Posted by Safe In4 Hub




Elevated levels of homocysteine may cause brain atrophy and vascular disease and therefore may be related to the development of dementia and possibly Alzheimer's disease, according to two studies in the May 28 Neurology. About 5% to 7% of the population has mildly elevated levels of homocysteine.

"This is exciting information, because homocysteine levels can be reduced by taking the vitamins B6, B12, and folic acid," said James F. Toole, MD, Professor of Neurology at Wake Forest University School of Medicine in Winston-Salem, North Carolina, and author of an accompanying editorial. He is currently leading a study to examine if vitamin supplementation to lower homocysteine levels can reduce the risk of stroke. Taking vitamins to lower homocysteine levels may also reduce the risk of Alzheimer's disease and other dementia, he believes.


The relationship between high homocysteine levels and brain atrophy was examined in 36 healthy community volunteers (mean age, 71.6; range, 59 to 85 years; 18 men and 18 women) with a mean education level of 12 years and no history of cerebrovascular disease. The researchers hypothesized that "the high homocysteine levels, combined with the increased risk for cerebrovascular disease and possibly neurodegeneration, should manifest in the brains of otherwise healthy elderly individuals in the form of brain atrophy and small vessel disease detectable on MRI [magnetic resonance imaging]." Indeed, the study found that elderly people who had greater brain atrophy were twice as likely to have high homocysteine levels as were those with less atrophy, according to lead author Perminder Sachdev, MD, PhD, Professor of Neuropsychiatry, University of New South Wales in Sydney, Australia.

At the time of assessment, subjects were not taking folate, vitamin B12, or vitamin B6; they underwent a battery of neuropsychological tests and MRI. It was determined that mean total homocysteine level was not significantly correlated with folate levels but was correlated with creatinine levels. Also, homocysteine levels did have a significant relationship with anterior and midsection entricle?brain ratios, although not with cortical atrophy.

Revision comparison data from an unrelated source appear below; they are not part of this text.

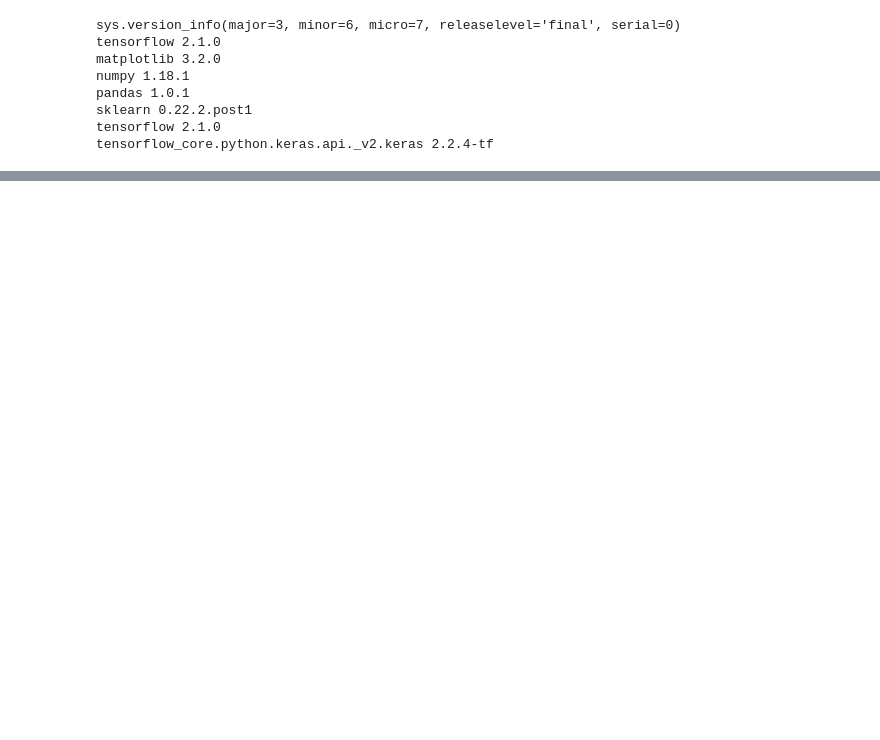
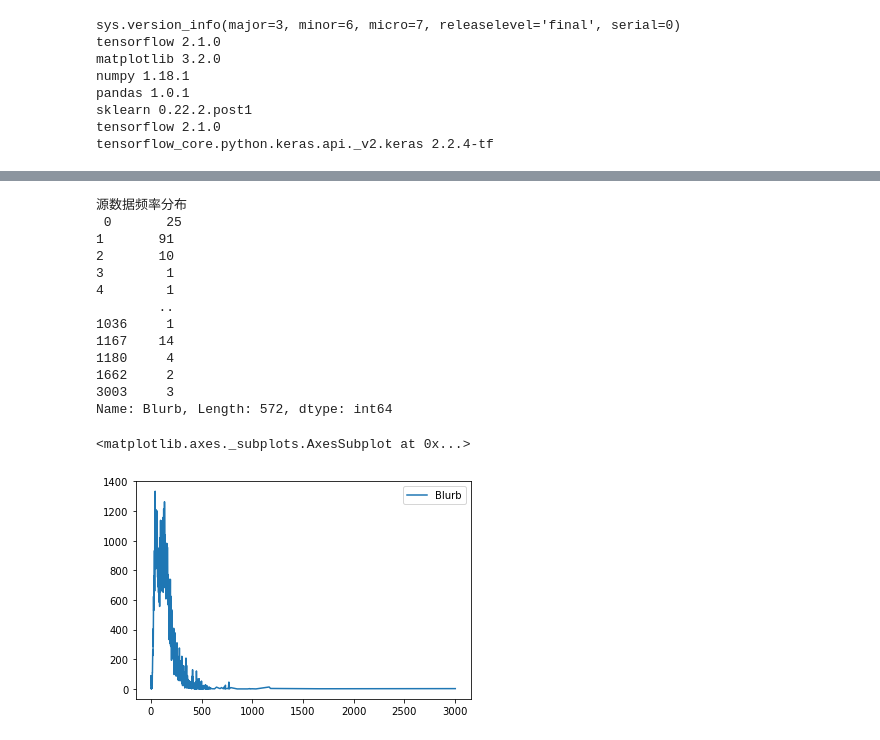
Before and after one commit to StrayCamel247/Recommend_system, a Jupyter notebook: stray_camel.ipynb, the cells around one changed output, grey strips where cells are left out. Drawn from its saved outputs; the diff is of its cells as text; code cells hidden in the pictures; blank space fills up the shorter version.

```diff
--- a/stray_camel.ipynb
+++ b/stray_camel.ipynb
@@ -213 +232,19 @@ def distribution_analysis(data):
+# %%
+distribution_analysis(pd.DataFrame([len(l) for l in origin_DATA.features['Blurb']], columns=['Blurb'])['Blurb']).plot(y='Blurb', legend='Blurb')
+# %% [output]
+源数据频率分布
+ 0       25
+1       91
+2       10
+3        1
+4        1
+        ..
+1036     1
+1167    14
+1180     4
+1662     2
+3003     3
+Name: Blurb, Length: 572, dtype: int64
+<matplotlib.axes._subplots.AxesSubplot at 0x...>
+[figure, added]
 # %%
```
Also changed, not shown: parts of 9 cells of this notebook.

The authors acknowledged that the sample size was small but noted that the significant correlation between homocysteine levels and an index of brain atrophy in a healthy elderly population is intriguing. The fact that ventricular dilatation and not cortical atrophy was best correlated with homocysteine levels suggested that the measure possibly reflected loss of white matter.

Although the researchers wrote that they "cannot conclude that high homocysteine levels caused brain atrophy," they did speculate on possible mechanisms. While the lack of association between homocysteine levels and white matter hyperintensities makes it unlikely that MRI-visible microangiopathy was a mediating factor, the authors "cannot rule out the possibility that MRI-invisible microangiopathy was related to ventricular dilatation seen in [their] subjects." They allowed that it is possible that homocysteine has a neurotoxic effect or, conversely, may promote neuronal apoptosis. "The association of hyperhomocysteinemia with cerebral atrophy is a possible explanation for its proposal as a risk factor for Alzheimer's disease," they concluded.


People with hyperhomocysteinemia were also 10 times more likely to have vascular disease, a study from the University of California, Davis, School of Medicine in Sacramento revealed. The finding was based on a study of 43 people with Alzheimer's disease who were recruited during outpatient visits to the university's Alzheimer's Disease Center and 37 healthy controls who were studied for homocysteine level and B vitamin status.

The patients with Alzheimer's disease underwent testing to exclude other causes of dementia as well as brain imaging (CT or MRI) to determine the presence or absence of cerebral infarction. Of the 43 study participants with a diagnosis of possible or probable Alzheimer's disease, 11 had a coexisting vascular disease such as stroke, myocardial infarction, angina, congestive heart failure, coronary artery disease, transient ischemic attack, or evidence of lacunar or cortical brain infarcts. Of the 37 control subjects without a diagnosis of Alzheimer's disease, 15 had evidence of vascular disease.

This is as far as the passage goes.